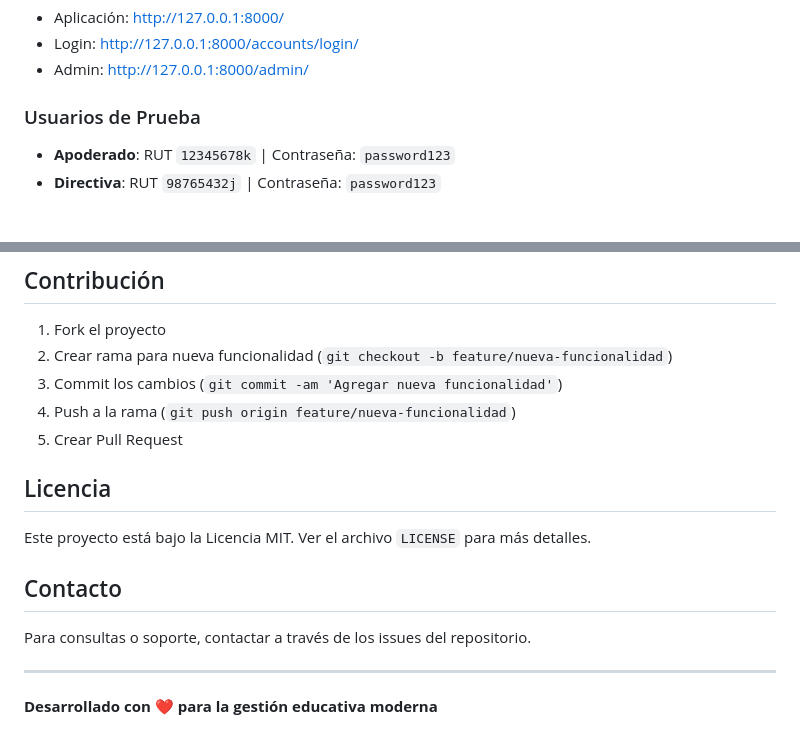
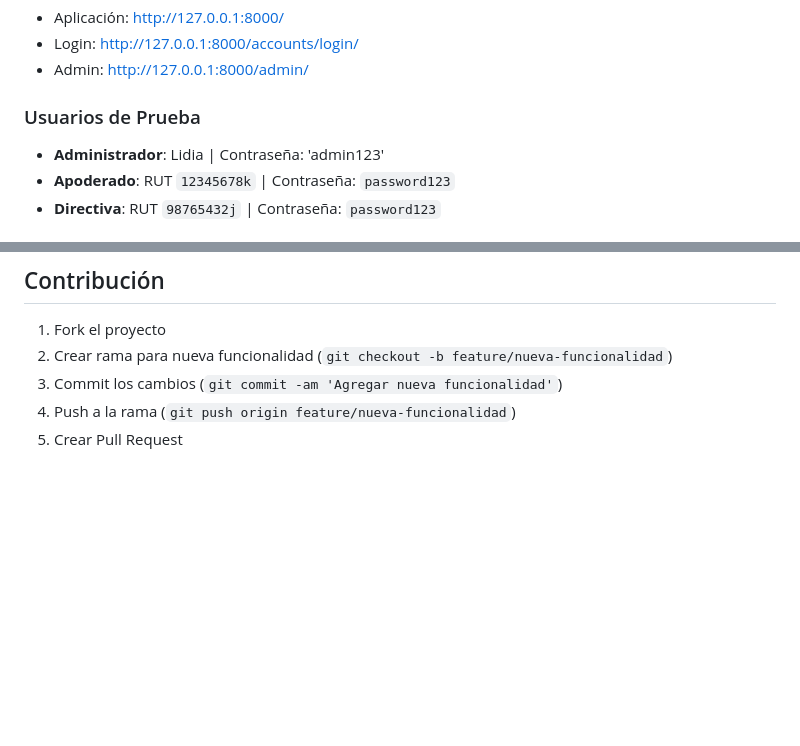
Before and after one commit to LidiaInformatica/plataformaweb-django, a Markdown page: README.md, 2 parts joined by grey strips. Rendered like a GitHub page; blank space fills up the shorter version.

```diff
--- a/README.md
+++ b/README.md
@@ -138,6 +138,7 @@ python manage.py runserver
 - Admin: http://127.0.0.1:8000/admin/
 
 ### Usuarios de Prueba
+- **Administrador**: Lidia | Contraseña: 'admin123'
 - **Apoderado**: RUT `12345678k` | Contraseña: `password123`
 - **Directiva**: RUT `98765432j` | Contraseña: `password123`
 
@@ -227,15 +228,3 @@ python manage.py runserver
 3. Commit los cambios (`git commit -am 'Agregar nueva funcionalidad'`)
 4. Push a la rama (`git push origin feature/nueva-funcionalidad`)
 5. Crear Pull Request
-
-## Licencia
-
-Este proyecto está bajo la Licencia MIT. Ver el archivo `LICENSE` para más detalles.
-
-## Contacto
-
-Para consultas o soporte, contactar a través de los issues del repositorio.
-
----
-
-**Desarrollado con ❤️ para la gestión educativa moderna**
```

──────────

Problem description >>
Find every line in the records that holds the word "manage", then state the count alone.

Response >>
2